Parents of fallen Louisiana National Guardsmen presented a statue of appreciation to a state senator who had shepherded legislation that would provide death benefits for 32 families.
Judy Barnett, of Baker, said the statue of a soldier hugging Jesus was to remember the work state Sen. Robert Adley, R-Benton, did over the past few years in getting the legislation approved.
Gov. Bobby Jindal on Tuesday vetoed Senate Bill 1, which was sponsored by Adley, a frequent critic of the governor’s.
The same day Jindal signed House Bill 143, which had the same language but was sponsored by state Rep. Nick Lorusso, R-New Orleans, who supports the governor more often than Adley.
“We weren’t aware of Mr. Lorusso’s involvement until late,” said Barnett, of Gold Star Families of Louisiana, adding the award was not meant to diminish Lorusso’s work but to remember the many hours Adley put in on getting the legislation passed.

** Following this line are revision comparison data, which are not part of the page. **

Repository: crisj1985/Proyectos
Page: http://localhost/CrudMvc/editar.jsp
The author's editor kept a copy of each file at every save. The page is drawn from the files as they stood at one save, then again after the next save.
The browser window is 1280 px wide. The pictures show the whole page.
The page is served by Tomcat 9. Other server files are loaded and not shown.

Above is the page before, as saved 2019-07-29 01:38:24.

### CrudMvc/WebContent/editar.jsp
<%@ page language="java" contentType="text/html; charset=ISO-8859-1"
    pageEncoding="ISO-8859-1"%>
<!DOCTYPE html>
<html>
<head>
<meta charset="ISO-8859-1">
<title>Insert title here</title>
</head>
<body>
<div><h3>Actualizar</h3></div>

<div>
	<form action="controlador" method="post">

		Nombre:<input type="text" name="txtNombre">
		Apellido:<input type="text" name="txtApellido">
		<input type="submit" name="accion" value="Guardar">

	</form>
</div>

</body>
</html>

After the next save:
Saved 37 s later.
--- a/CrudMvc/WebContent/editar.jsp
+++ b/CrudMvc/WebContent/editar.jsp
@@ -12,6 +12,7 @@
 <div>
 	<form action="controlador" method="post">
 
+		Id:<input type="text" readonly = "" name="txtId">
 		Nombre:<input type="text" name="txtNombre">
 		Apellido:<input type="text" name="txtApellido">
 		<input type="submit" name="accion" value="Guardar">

Though not a formally organized association, Gold Star Families of Louisiana is a group of parents whose children have been killed while serving in the military, Barnett said.
Barnett’s son, 1st Lt. Christopher Barnett, was killed when a roadside bomb exploded while his unit was patrolling the streets of Baghdad on Dec. 23, 2004, she said.

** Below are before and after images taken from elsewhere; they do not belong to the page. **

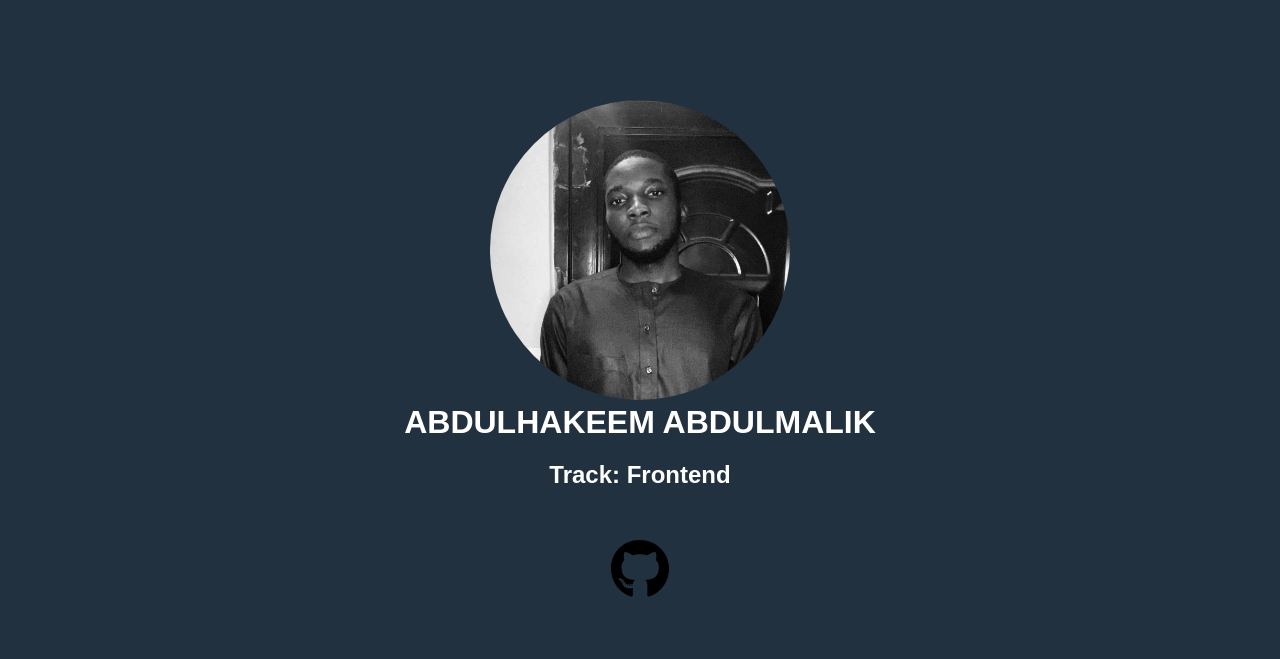
Repository: malikhakeem/HNG-TASK
Page: HNG-TASK1.html
The author's editor kept a copy of each file at every save. The page is drawn from the files as they stood at one save, then again after the next save.
The browser window is 1280 px wide. The pictures show the whole page.

Above is the page before, as saved 2023-09-08 22:37:02.
Console error: ReferenceError: currentDate is not defined

After the next save:
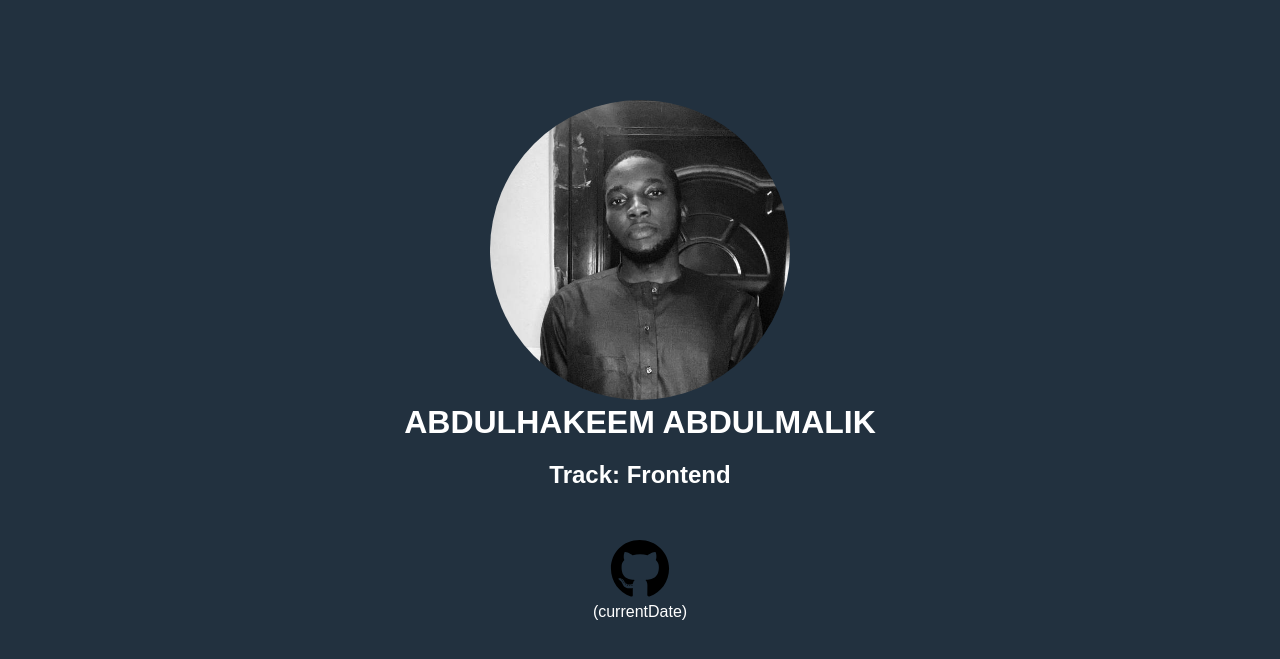
The error is gone.
Saved 29 s later.
--- a/HNG-TASK1.html
+++ b/HNG-TASK1.html
@@ -26,9 +26,7 @@
             <div class="nav-right">
                 <a data-testId="githubURL" href="link address"><img src="./pic//github.svg" width="60" height="60"></a>
             </div>
-            <script>
-                document.write(currentDate);
-                </script>
+           <div class="f">(currentDate)</div>
 
         </div>
     </div>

“Sen. Adley has worked with us since 2009 on this bill,” Barnett said with tears welling in her eyes. Legislative efforts to provide death benefits were defeated during previous sessions but passed overwhelmingly this year.
Adley said, “If it hadn’t been for these Gold Star moms, and their involvement, this bill wouldn’t have passed.”
Both Adley’s Senate Bill 1 and Lorusso’s House Bill 143 sought to correct a mistake that the Legislature made in 2007 when it created benefits for members of the Louisiana National Guard killed or permanently disabled in the wake of the Sept. 11, 2001, terrorist attacks.
The 2007 bill had omitted soldiers killed or injured between Sept. 11, 2001, and July 6, 2007. That amounted to about 32 families, Adley said.
HB143, now Act 406, pays $250,000 for deaths and $100,000 for permanent disabilities.
Adley said it did not matter whose bill was ultimately signed. “It appears to be a personal thing for Jindal,” Adley said.
The legislation focuses on Louisiana National Guardsmen because it is clear that state government is responsible for them, Adley said.
But now that bill has passed, Adley said he is looking next at legislation that would provide additional benefits for Louisiana servicemen in regular military units.